• [Directions]: Gather every line below where "this" appears.

(Change listing data)
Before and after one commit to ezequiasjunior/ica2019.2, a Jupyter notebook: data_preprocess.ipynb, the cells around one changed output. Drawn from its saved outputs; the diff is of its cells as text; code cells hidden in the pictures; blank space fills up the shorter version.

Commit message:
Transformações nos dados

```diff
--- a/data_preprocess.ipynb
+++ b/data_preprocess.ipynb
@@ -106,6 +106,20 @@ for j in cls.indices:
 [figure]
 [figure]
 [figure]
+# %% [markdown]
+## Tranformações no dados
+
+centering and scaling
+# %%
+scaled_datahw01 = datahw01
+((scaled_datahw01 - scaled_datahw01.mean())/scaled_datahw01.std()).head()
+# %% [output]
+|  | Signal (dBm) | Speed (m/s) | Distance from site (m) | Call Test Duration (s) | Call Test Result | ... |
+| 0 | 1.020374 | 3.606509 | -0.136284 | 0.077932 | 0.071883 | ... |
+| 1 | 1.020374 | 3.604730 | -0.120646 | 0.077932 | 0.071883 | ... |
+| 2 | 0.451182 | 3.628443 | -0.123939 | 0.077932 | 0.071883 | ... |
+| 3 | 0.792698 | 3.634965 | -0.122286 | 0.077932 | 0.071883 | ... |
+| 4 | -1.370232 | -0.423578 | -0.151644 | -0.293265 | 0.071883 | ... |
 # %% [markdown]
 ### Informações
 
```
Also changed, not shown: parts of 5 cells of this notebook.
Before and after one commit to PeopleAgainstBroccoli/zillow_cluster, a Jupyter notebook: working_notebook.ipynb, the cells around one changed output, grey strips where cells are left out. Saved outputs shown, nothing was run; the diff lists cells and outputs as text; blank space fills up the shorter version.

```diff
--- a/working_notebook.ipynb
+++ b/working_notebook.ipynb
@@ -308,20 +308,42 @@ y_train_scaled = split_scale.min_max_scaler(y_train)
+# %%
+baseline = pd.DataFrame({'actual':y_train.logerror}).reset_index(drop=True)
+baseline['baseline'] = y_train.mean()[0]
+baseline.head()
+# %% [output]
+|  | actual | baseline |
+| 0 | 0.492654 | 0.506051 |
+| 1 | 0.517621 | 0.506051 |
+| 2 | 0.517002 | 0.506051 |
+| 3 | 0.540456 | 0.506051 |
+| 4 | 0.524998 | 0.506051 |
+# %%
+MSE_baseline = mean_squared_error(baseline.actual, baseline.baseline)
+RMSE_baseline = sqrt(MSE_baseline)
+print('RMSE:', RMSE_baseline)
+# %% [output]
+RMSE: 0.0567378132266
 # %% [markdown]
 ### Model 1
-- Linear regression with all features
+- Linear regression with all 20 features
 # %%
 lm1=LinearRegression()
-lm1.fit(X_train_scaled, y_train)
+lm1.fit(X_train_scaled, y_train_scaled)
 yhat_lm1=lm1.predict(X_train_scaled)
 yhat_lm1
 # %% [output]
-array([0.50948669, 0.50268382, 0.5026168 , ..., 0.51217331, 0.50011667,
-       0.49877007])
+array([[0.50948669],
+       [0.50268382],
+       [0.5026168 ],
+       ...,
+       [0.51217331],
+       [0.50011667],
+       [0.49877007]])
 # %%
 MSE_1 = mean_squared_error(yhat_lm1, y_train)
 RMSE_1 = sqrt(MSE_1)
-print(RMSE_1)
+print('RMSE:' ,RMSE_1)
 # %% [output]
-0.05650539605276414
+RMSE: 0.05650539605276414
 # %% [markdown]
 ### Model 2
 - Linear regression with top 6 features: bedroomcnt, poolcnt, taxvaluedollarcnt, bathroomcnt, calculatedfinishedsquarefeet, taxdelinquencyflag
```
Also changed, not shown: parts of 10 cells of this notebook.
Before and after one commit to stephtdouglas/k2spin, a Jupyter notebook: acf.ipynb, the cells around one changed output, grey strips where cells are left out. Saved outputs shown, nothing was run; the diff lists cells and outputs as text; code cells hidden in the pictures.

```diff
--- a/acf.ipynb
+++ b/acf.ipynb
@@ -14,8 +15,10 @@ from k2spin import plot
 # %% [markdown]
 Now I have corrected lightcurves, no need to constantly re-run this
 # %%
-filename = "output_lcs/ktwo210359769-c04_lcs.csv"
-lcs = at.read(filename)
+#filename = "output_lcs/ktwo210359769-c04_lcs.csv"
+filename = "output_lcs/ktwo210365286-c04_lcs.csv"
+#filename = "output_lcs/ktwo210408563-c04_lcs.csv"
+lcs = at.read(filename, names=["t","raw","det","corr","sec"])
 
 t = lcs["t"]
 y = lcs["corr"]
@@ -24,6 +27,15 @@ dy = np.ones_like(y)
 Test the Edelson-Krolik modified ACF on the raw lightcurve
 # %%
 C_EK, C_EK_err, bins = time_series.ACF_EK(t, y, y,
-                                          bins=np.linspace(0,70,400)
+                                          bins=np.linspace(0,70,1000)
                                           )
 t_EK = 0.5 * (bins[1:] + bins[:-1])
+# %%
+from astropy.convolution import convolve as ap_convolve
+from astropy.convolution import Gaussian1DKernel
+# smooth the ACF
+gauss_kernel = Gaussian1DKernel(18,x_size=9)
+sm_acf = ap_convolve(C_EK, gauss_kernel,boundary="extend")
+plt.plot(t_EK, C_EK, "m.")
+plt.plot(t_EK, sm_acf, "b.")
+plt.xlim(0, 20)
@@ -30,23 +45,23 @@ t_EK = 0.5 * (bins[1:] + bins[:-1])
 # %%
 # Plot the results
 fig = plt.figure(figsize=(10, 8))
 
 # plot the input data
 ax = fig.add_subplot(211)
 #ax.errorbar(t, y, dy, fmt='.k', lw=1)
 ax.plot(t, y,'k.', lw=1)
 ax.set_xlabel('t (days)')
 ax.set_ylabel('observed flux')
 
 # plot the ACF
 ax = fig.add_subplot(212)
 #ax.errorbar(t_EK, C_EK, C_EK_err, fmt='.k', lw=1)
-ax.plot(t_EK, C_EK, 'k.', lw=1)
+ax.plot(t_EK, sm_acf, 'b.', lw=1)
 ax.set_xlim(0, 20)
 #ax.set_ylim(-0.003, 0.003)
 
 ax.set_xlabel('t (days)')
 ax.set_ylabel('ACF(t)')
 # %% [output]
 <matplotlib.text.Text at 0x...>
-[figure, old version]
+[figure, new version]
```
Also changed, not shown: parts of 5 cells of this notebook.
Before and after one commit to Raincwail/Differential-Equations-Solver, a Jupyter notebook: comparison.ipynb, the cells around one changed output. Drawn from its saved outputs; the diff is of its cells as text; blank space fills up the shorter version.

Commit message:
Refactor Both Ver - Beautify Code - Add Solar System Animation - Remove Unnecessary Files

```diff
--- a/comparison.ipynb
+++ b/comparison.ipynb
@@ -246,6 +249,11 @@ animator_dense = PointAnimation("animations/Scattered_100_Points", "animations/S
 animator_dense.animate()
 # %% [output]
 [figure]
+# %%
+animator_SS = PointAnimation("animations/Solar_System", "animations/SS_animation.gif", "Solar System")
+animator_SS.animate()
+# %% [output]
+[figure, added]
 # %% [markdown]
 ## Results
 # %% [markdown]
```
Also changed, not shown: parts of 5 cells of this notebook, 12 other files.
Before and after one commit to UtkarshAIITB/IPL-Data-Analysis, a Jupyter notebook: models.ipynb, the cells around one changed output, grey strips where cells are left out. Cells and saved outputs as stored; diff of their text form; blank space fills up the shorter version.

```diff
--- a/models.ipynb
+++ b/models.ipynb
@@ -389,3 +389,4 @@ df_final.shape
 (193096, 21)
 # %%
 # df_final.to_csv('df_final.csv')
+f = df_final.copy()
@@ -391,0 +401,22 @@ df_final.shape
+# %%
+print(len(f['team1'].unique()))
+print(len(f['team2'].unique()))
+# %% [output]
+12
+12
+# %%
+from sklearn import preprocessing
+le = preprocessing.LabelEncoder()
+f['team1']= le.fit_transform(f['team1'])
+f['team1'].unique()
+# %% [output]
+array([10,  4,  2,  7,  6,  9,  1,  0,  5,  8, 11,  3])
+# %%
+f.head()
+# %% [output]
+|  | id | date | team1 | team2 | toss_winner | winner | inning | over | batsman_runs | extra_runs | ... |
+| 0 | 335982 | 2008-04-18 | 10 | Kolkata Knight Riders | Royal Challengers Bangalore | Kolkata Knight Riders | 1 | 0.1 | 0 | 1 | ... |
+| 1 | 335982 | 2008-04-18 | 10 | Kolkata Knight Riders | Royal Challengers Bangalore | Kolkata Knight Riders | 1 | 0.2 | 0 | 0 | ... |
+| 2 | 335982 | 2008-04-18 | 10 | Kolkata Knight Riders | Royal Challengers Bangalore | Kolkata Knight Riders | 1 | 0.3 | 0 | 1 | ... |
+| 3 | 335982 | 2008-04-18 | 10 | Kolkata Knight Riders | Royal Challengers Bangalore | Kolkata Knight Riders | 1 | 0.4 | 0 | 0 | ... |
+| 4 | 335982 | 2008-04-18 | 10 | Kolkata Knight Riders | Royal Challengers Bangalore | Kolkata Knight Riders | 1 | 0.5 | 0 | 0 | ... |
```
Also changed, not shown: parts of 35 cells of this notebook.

• [Answer]:
Also changed, not shown: parts of 5 cells of this notebook.
Also changed, not shown: parts of 10 cells of this notebook.
 Now I have corrected lightcurves, no need to constantly re-run this
Also changed, not shown: parts of 5 cells of this notebook.
Also changed, not shown: parts of 5 cells of this notebook, 12 other files.
Also changed, not shown: parts of 35 cells of this notebook.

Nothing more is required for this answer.